Most people feel that you cannot totally blame killing on entertainment especially nowadays. However, it is widely believed that such influences can fuel something dangerous in a person that is already there. Raising children, especially a teenager, can sometimes require a payday loan. Today, it seems every teenager owns or at least wants a cell phone, an MP3 player, and the latest trends out there. Raising a teen is a huge task for almost every parent. But should we give in to their every demand and support all their “wants?” Is getting a payday loan and providing them with everything they want, the way to go? Or should we teach teens the appropriate ways to earn what they want? I found an article that suggests ways a teen can make their own money by doing simple things like shoveling snow.
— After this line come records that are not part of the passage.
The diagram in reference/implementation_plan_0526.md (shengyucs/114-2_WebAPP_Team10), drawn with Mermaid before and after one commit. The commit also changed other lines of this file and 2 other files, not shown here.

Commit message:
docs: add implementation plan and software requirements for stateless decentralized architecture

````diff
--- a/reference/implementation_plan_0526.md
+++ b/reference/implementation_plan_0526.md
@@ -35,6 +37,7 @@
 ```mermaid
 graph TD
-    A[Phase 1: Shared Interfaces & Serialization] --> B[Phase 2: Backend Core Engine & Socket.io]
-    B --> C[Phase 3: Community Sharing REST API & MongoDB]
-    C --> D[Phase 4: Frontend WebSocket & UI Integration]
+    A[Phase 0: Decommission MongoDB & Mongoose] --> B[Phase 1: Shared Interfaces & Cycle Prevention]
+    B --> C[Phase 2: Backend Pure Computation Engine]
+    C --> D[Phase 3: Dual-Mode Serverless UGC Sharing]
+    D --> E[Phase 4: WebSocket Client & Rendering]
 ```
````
For more ideas on raising teens, visit the <a title="READ Raising teens with the help of payday loans and maybe medication" rev="vote-for" href="http://personalmoneystore.com/moneyblog/2009/01/14/raising-teens-with-the-help-of-payday-loans-and-maybe-medication/">payday loan</a> blog at PersonalMoneyStore.com.
 
 
Sep 24, 2008
Auction off sponsorship naming rights to West Virginia.
 
 
Sep 24, 2008
I may be reading this wrong, but I don't think Scott is talking about taking money from the rich and giving it to the poor, he's talking about taking money from the rich and using it to pay down the debt and pay for the services everyone uses. (Health care, etc) Then give the rich something they like almost as much as money in return so they don't feel like they are being robbed, they question is, what can you give them.
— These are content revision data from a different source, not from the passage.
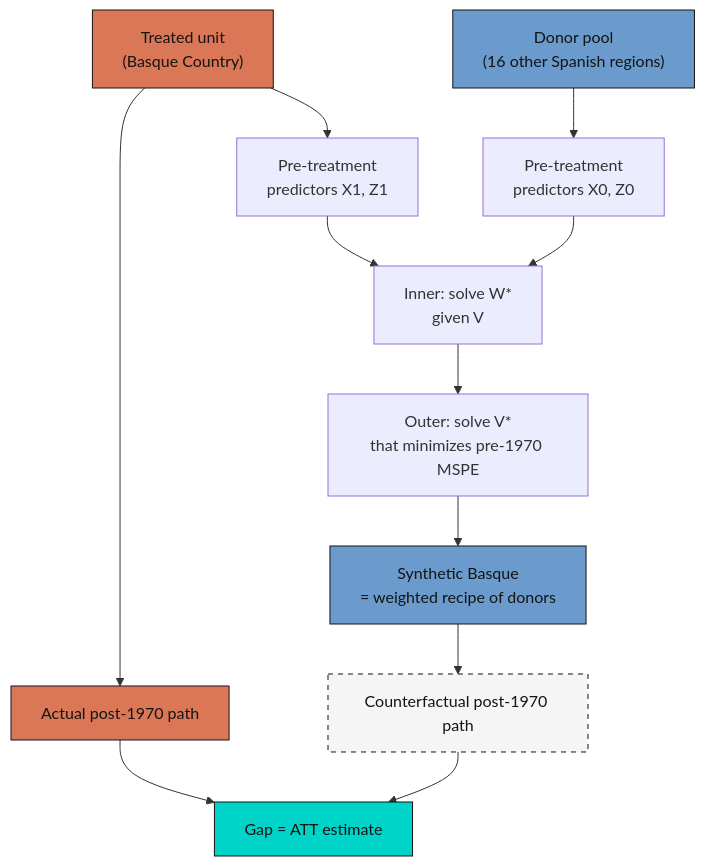
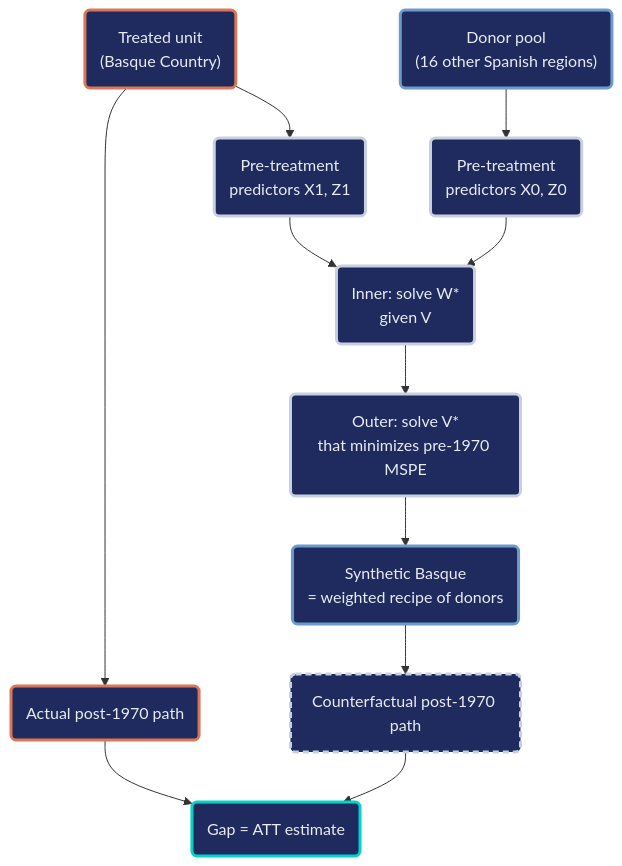
Before and after one commit to cmg777/starter-academic-v501: the diagram in content/post/r_basic_synthetic_control/index.md, drawn with Mermaid. The commit also changed 13 other files, not shown here.

First line of the commit message:
content(mermaid): restyle flowcharts in R posts

````diff
--- a/content/post/r_basic_synthetic_control/index.md
+++ b/content/post/r_basic_synthetic_control/index.md
@@ -85,19 +85,23 @@
 ```mermaid
 flowchart TD
-    A["Treated unit<br/>(Basque Country)"] --> C["Pre-treatment<br/>predictors X1, Z1"]
-    B["Donor pool<br/>(16 other Spanish regions)"] --> D["Pre-treatment<br/>predictors X0, Z0"]
-    C --> E["Inner: solve W*<br/>given V"]
+    A("Treated unit<br/>(Basque Country)") --> C("Pre-treatment<br/>predictors X1, Z1")
+    B("Donor pool<br/>(16 other Spanish regions)") --> D("Pre-treatment<br/>predictors X0, Z0")
+    C --> E("Inner: solve W*<br/>given V")
     D --> E
-    E --> F["Outer: solve V*<br/>that minimizes pre-1970 MSPE"]
-    F --> G["Synthetic Basque<br/>= weighted recipe of donors"]
-    A --> H["Actual post-1970 path"]
-    G --> I["Counterfactual post-1970 path"]
-    H --> J["Gap = ATT estimate"]
+    E --> F("Outer: solve V*<br/>that minimizes pre-1970 MSPE")
+    F --> G("Synthetic Basque<br/>= weighted recipe of donors")
+    A --> H("Actual post-1970 path")
+    G --> I("Counterfactual post-1970 path")
+    H --> J("Gap = ATT estimate")
     I --> J
-    style A fill:#d97757,stroke:#141413,color:#141413
-    style B fill:#6a9bcc,stroke:#141413,color:#141413
-    style G fill:#6a9bcc,stroke:#141413,color:#141413
-    style H fill:#d97757,stroke:#141413,color:#141413
-    style I fill:#f5f5f5,stroke:#141413,color:#141413,stroke-dasharray:5 5
-    style J fill:#00d4c8,stroke:#141413,color:#141413
+    classDef orange fill:#1f2b5e,stroke:#d97757,stroke-width:3px,color:#e8ecf2
+    classDef gray fill:#1f2b5e,stroke:#c8d0e0,stroke-width:3px,color:#e8ecf2
+    classDef blue fill:#1f2b5e,stroke:#6a9bcc,stroke-width:3px,color:#e8ecf2
+    classDef gray_dash fill:#1f2b5e,stroke:#c8d0e0,stroke-width:3px,color:#e8ecf2,stroke-dasharray:6 4
+    classDef teal fill:#1f2b5e,stroke:#00d4c8,stroke-width:3px,color:#e8ecf2
+    class A,H orange
+    class C,D,E,F gray
+    class B,G blue
+    class I gray_dash
+    class J teal
 ```
````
When Scott posted this originally in June of 2007, he had lots more ideas besides giving the rich an extra vote, but I am guessing he either felt those would no longer work, or he forgot that he has blogged about this before.
 
 
Sep 24, 2008
CindyWho

I got the wrong idea about you from your chronologically last post, but reading back I thought you were OK. There you go, your existence is acknowledged in a mildly positive way.
 
 
0 Rank Up Rank Down
Sep 24, 2008
Nobody forces the rich to be rich.

If they don't like paying taxes, they can simply give away all their money.

If people don't like sales taxes, they can stop buying things.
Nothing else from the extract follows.